_TASK OBJECTIVE_. Restate every line below word for word, but drop each picture.

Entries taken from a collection

= Beginning of Section =

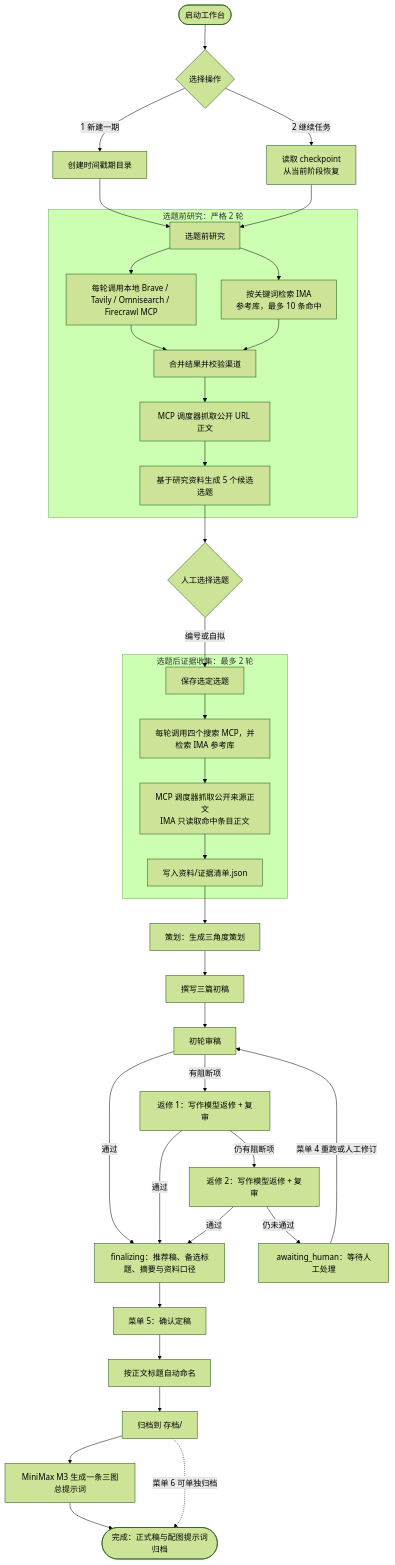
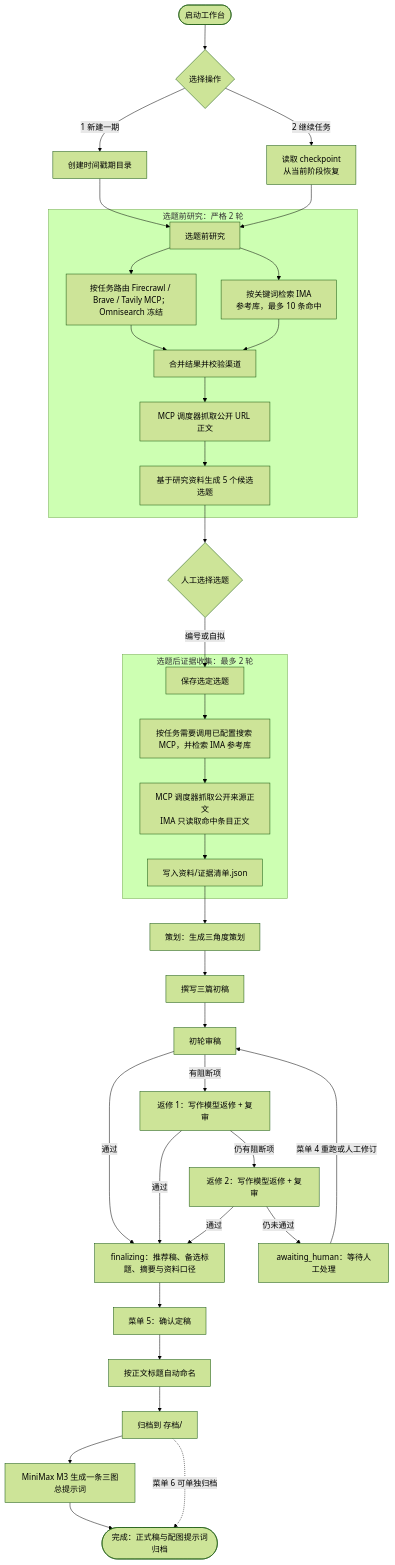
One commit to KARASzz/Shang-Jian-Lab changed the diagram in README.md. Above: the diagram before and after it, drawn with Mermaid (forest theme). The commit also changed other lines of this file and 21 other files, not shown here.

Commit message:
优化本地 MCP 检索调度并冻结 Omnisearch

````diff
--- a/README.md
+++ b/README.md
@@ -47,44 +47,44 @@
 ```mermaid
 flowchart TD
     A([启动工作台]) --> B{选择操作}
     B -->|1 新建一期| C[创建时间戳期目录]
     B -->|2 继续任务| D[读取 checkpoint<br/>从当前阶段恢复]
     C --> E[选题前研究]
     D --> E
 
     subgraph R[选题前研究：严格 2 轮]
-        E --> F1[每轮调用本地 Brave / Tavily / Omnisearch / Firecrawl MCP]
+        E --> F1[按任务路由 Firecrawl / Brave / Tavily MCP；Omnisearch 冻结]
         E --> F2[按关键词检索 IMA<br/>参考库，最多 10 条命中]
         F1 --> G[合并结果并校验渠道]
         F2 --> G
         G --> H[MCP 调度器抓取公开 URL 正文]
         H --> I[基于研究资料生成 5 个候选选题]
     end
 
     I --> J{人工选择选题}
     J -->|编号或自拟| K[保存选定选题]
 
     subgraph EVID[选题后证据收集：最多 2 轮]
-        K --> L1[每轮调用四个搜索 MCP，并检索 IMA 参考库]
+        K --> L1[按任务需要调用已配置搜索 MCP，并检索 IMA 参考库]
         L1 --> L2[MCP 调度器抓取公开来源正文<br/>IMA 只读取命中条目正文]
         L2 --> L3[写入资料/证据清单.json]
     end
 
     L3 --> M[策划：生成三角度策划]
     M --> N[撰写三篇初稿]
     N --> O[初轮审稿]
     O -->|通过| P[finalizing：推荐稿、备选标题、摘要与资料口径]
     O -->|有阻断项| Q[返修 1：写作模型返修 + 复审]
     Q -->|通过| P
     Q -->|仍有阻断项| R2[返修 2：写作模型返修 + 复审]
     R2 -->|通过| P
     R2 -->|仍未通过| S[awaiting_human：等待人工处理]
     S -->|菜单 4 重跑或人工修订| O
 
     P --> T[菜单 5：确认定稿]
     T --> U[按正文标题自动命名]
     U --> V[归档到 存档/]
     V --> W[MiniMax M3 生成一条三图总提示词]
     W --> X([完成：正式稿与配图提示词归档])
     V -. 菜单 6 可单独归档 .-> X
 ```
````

= End of Section =

_TASK RESULT_.
One commit to KARASzz/Shang-Jian-Lab changed the diagram in README.md. Above: the diagram before and after it, drawn with Mermaid (forest theme). The commit also changed other lines of this file and 21 other files, not shown here.

Commit message:
优化本地 MCP 检索调度并冻结 Omnisearch

````diff
--- a/README.md
+++ b/README.md
@@ -47,44 +47,44 @@
 ```mermaid
 flowchart TD
     A([启动工作台]) --> B{选择操作}
     B -->|1 新建一期| C[创建时间戳期目录]
     B -->|2 继续任务| D[读取 checkpoint<br/>从当前阶段恢复]
     C --> E[选题前研究]
     D --> E
 
     subgraph R[选题前研究：严格 2 轮]
-        E --> F1[每轮调用本地 Brave / Tavily / Omnisearch / Firecrawl MCP]
+        E --> F1[按任务路由 Firecrawl / Brave / Tavily MCP；Omnisearch 冻结]
         E --> F2[按关键词检索 IMA<br/>参考库，最多 10 条命中]
         F1 --> G[合并结果并校验渠道]
         F2 --> G
         G --> H[MCP 调度器抓取公开 URL 正文]
         H --> I[基于研究资料生成 5 个候选选题]
     end
 
     I --> J{人工选择选题}
     J -->|编号或自拟| K[保存选定选题]
 
     subgraph EVID[选题后证据收集：最多 2 轮]
-        K --> L1[每轮调用四个搜索 MCP，并检索 IMA 参考库]
+        K --> L1[按任务需要调用已配置搜索 MCP，并检索 IMA 参考库]
         L1 --> L2[MCP 调度器抓取公开来源正文<br/>IMA 只读取命中条目正文]
         L2 --> L3[写入资料/证据清单.json]
     end
 
     L3 --> M[策划：生成三角度策划]
     M --> N[撰写三篇初稿]
     N --> O[初轮审稿]
     O -->|通过| P[finalizing：推荐稿、备选标题、摘要与资料口径]
     O -->|有阻断项| Q[返修 1：写作模型返修 + 复审]
     Q -->|通过| P
     Q -->|仍有阻断项| R2[返修 2：写作模型返修 + 复审]
     R2 -->|通过| P
     R2 -->|仍未通过| S[awaiting_human：等待人工处理]
     S -->|菜单 4 重跑或人工修订| O
 
     P --> T[菜单 5：确认定稿]
     T --> U[按正文标题自动命名]
     U --> V[归档到 存档/]
     V --> W[MiniMax M3 生成一条三图总提示词]
     W --> X([完成：正式稿与配图提示词归档])
     V -. 菜单 6 可单独归档 .-> X
 ```
````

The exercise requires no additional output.